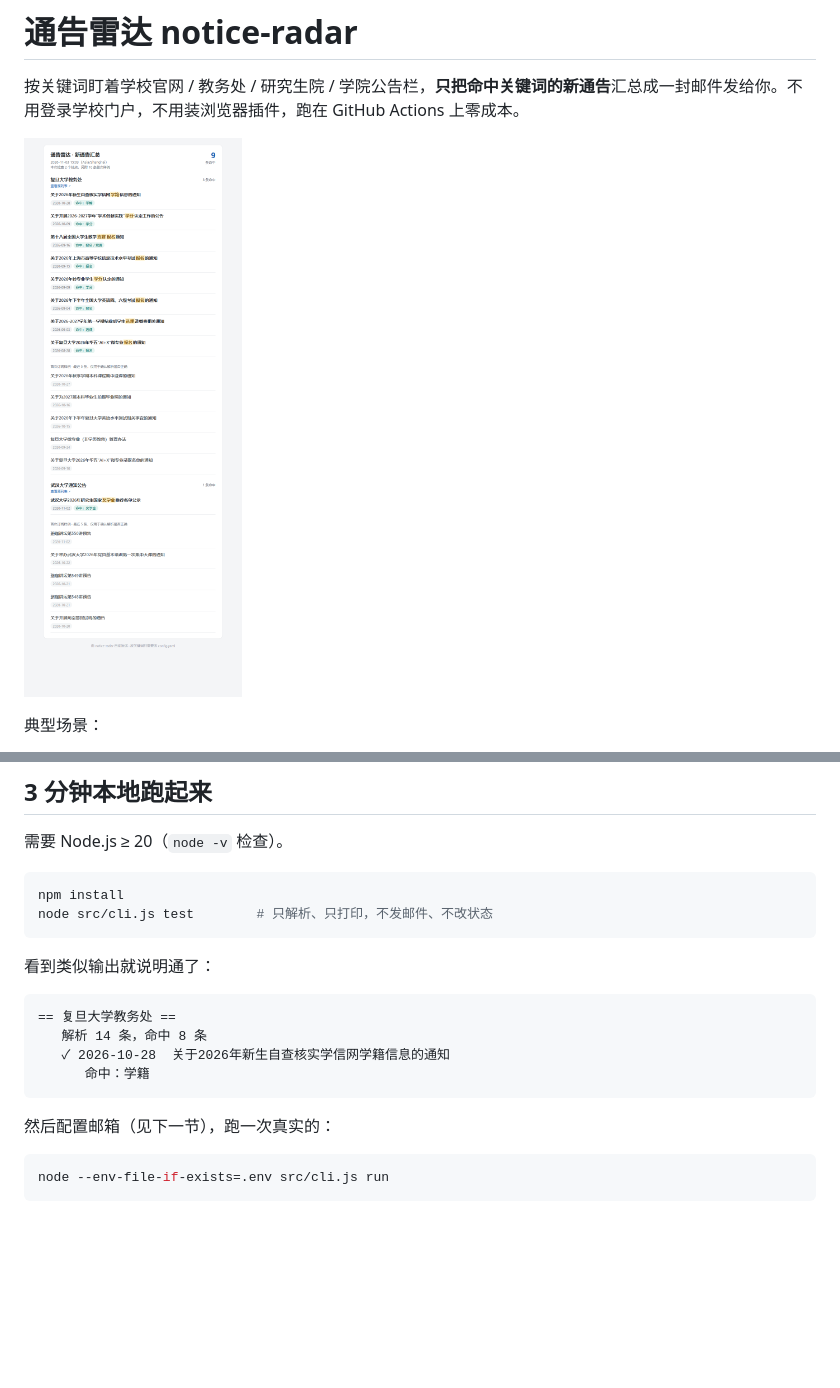
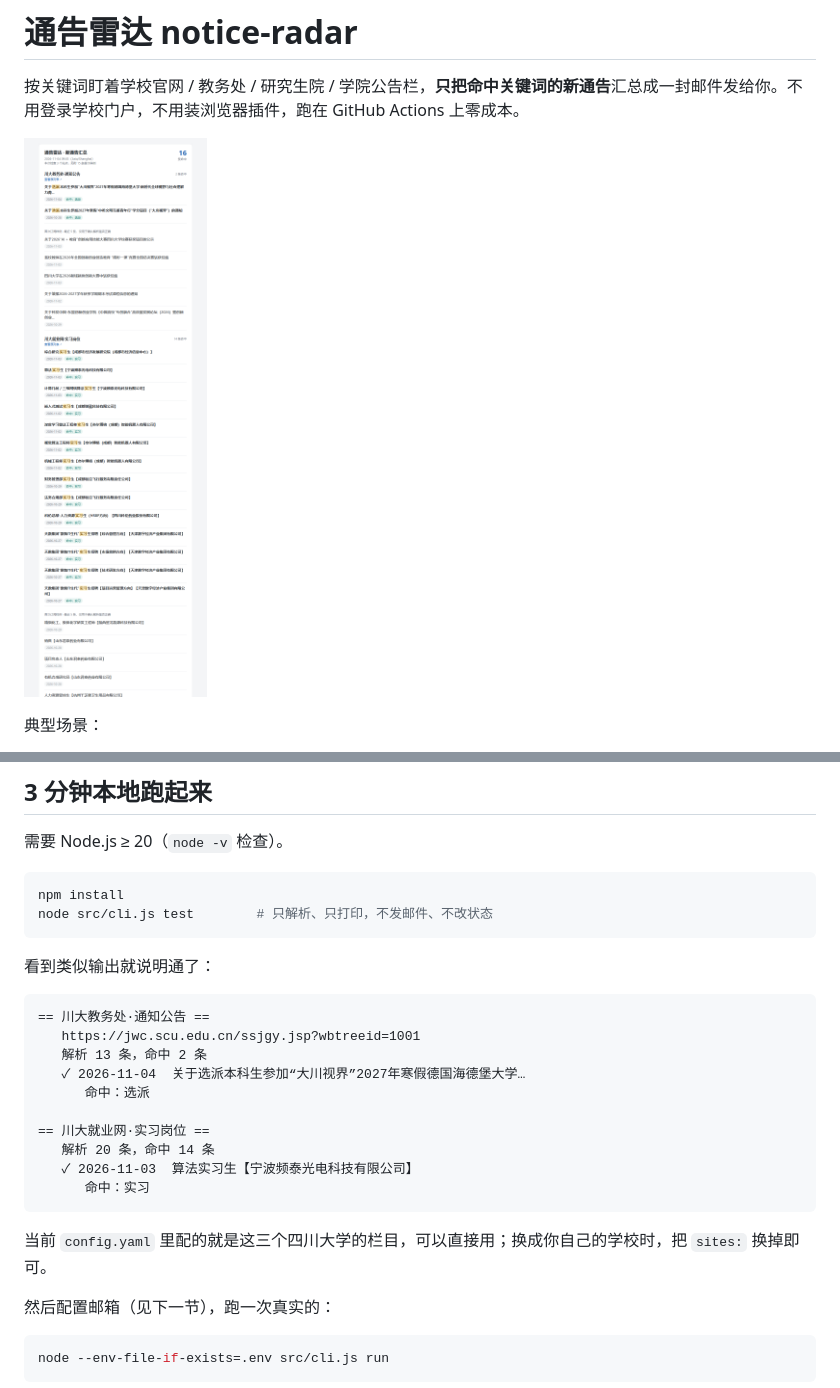
Before and after one commit to Mengysheng/gain-message, a Markdown page: README.md, 2 parts joined by grey strips. Drawn GitHub-style; pictures changed too: docs/preview.png; blank space fills up the shorter version.

Commit message:
feat: 换成四川大学三个栏目（教务处通知、就业网实习、就业网通知）
- 关键词：交换 / 实习，另补「选派」以覆盖教务处交换项目写法
- 页面内按标题二次去重，避免同一条通告发在多个栏目导致重复推送
- 标题去掉源数据里的 markdown 前缀噪音

````diff
--- a/README.md
+++ b/README.md
@@ -37,11 +37,19 @@ node src/cli.js test        # 只解析、只打印，不发邮件、不改状
 看到类似输出就说明通了：
 
 ```
-== 复旦大学教务处 ==
-   解析 14 条，命中 8 条
-   ✓ 2026-10-28  关于2026年新生自查核实学信网学籍信息的通知
-      命中：学籍
+== 川大教务处·通知公告 ==
+   https://jwc.scu.edu.cn/ssjgy.jsp?wbtreeid=1001
+   解析 13 条，命中 2 条
+   ✓ 2026-11-04  关于选派本科生参加“大川视界”2027年寒假德国海德堡大学…
+      命中：选派
+
+== 川大就业网·实习岗位 ==
+   解析 20 条，命中 14 条
+   ✓ 2026-11-03  算法实习生【宁波频泰光电科技有限公司】
+      命中：实习
 ```
+
+当前 `config.yaml` 里配的就是这三个四川大学的栏目，可以直接用；换成你自己的学校时，把 `sites:` 换掉即可。
 
 然后配置邮箱（见下一节），跑一次真实的：
 
````
Also changed, not shown: 2 other files.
***
● **Assigned task**: Copy every line of the material above in which the string "README" can be found.

● **Response to this task**:
Before and after one commit to Mengysheng/gain-message, a Markdown page: README.md, 2 parts joined by grey strips. Drawn GitHub-style; pictures changed too: docs/preview.png; blank space fills up the shorter version.
--- a/README.md
+++ b/README.md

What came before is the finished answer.